A while back I needed something to do with a ridiculous over-abundance of pumpkin. (We belong to a CSA and went a little overboard at the end-of-season open pick.) One of the uses I found for it was dog treats. My boxer-bully-lab-mutt, Buddy, loved these crunchy treats. He's got some fairly horrendous dog breath, so after the pumpkin biscuit success, I thought I'd try my hand at some breath-freshening natural dog treats. I found the below recipe, which aims to replicate the famous Greenies® brand dental chews with a homemade, natural spin.
- 3 1/2 cups organic brown rice flour
- 1 tablespoon of Swanson Premium Activated Charcoal
- 4 tablespoons vegetable oil
- 1 egg
- 1/2 cup packed fresh mint
- 1/2 cup packed fresh Italian parsley
- 1 cup chicken broth or water
- Swanson GreenFoods Liquid Chlorophyll

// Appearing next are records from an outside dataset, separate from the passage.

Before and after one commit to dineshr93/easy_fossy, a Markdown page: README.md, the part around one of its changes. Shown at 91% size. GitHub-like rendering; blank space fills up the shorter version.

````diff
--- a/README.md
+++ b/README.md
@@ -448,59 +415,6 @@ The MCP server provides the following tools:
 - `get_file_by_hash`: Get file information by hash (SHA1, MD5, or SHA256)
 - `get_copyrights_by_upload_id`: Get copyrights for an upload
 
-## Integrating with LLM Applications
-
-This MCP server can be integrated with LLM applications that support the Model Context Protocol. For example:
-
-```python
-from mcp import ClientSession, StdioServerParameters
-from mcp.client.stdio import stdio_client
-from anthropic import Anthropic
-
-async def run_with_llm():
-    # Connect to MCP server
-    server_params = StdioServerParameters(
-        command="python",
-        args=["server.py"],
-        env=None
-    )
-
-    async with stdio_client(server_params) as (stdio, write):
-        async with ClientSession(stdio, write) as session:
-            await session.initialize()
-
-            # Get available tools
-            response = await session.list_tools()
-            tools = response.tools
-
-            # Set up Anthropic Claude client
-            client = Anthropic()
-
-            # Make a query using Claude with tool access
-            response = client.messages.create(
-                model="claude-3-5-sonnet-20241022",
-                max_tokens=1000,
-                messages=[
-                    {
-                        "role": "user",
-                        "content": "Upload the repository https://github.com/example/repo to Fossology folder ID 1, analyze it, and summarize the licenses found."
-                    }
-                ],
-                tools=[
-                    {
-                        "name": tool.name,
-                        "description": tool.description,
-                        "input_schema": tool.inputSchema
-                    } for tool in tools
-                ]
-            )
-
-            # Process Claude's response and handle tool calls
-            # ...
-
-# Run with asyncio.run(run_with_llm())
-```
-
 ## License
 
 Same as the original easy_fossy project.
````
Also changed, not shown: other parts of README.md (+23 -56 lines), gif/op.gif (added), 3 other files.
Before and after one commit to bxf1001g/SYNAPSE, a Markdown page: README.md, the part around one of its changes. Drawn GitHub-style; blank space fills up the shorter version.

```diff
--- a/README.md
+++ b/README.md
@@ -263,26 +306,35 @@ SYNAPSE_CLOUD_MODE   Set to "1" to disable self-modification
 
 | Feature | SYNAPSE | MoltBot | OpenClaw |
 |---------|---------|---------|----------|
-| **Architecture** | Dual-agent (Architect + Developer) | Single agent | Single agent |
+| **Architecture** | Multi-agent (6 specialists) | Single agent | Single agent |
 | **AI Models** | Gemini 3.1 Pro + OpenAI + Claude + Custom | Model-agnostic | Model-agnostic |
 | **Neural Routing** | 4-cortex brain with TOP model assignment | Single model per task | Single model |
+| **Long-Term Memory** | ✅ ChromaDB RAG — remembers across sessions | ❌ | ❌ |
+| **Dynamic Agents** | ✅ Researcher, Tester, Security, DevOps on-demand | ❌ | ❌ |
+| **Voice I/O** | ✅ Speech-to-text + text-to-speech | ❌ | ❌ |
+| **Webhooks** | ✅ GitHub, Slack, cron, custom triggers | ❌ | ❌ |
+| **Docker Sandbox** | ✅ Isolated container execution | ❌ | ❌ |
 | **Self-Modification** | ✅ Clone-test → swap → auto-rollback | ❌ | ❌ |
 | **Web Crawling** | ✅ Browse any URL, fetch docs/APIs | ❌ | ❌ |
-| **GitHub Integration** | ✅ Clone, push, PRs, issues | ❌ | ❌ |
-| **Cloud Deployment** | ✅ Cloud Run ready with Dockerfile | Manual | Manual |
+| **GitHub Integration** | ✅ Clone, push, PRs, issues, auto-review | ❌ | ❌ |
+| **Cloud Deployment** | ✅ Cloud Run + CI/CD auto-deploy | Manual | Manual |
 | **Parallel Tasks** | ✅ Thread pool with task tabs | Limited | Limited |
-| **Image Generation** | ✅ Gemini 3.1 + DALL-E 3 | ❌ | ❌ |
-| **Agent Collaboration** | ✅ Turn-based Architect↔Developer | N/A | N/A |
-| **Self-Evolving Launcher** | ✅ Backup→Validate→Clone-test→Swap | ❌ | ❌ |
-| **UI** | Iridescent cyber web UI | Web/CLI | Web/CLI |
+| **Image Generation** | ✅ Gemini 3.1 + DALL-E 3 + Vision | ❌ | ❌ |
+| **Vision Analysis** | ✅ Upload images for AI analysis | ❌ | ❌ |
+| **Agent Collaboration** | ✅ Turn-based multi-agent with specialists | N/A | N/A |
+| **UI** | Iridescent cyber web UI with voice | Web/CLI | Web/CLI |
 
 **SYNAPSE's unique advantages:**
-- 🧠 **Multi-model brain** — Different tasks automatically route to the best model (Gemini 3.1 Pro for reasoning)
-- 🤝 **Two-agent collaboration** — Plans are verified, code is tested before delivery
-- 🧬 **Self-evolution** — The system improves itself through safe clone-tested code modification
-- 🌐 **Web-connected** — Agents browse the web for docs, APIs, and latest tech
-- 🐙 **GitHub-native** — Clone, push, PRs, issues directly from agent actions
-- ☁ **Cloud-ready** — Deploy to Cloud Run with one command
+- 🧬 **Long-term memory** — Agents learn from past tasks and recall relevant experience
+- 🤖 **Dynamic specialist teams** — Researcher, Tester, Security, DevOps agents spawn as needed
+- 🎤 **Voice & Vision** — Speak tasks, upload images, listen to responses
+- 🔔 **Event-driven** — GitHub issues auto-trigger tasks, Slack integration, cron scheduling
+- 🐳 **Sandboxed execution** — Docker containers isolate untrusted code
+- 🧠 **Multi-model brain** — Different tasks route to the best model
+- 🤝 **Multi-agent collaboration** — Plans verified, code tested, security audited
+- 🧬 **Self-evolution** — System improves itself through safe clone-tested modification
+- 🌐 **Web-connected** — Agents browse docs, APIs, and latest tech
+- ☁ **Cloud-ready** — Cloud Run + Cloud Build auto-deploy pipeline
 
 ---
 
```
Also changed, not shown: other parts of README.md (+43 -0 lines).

Preheat over to 400 F. Line baking sheet with parchment (I used a baking mat). Combine charcoal with flour and set aside. You'll find brown rice flour in a lot of pet treat and pet food recipes. Many dogs are sensitive to wheat/wheat gluten and brown rice flour is easier for them to digest. Activated charcoal is carbon that has been treated with oxygen and is able to absorb a wide range of impurities. I opened up a dozen or so capsules to get a tablespoon. Fifteen, maybe? I didn't count.
Not gonna lie, this part wasn't fun...
Put parsley, mint, oil and 1/4 cup of broth or water into food processor. My husband really enjoys making his own chicken stock, so that's what I used here. Process until very chopped, like pesto, then add chlorophyll. Chlorophyll helps freshen breath both by eliminating odors in the mouth and by promoting a healthy digestive tract—poor digestion being a primary reason for bad breath. The recipe I followed said 3-4 droppers-full, but since my bottle didn't have a dropper, I guessed and used a generous teaspoon. Pulse a few times to mix.
Add this to the flour/charcoal and mix well. Beat egg lightly and mix in. Knead, adding remainder of water or broth until you have a very sticky (yet grainy) dough ball. Dust the work surface with more rice flour—makes your life easier and gives the treats extra crunch. The recipe said to knead dough until an even green color. My dough was decidedly NOT green so I just kneaded until everything seemed evenly combined. Roll out to about 1/4 inch thick, or whatever thickness you prefer, adding flour as needed. Cut out with your favorite shapes.
Bake for 15-20 minutes. Which is an eternity when you're a dog.
Cool and store in an air-tight container in the fridge. Assuming a certain highly-food-motivated dog doesn't eat them all right away. Time will tell if they help his breath or not, but he loves them. Win!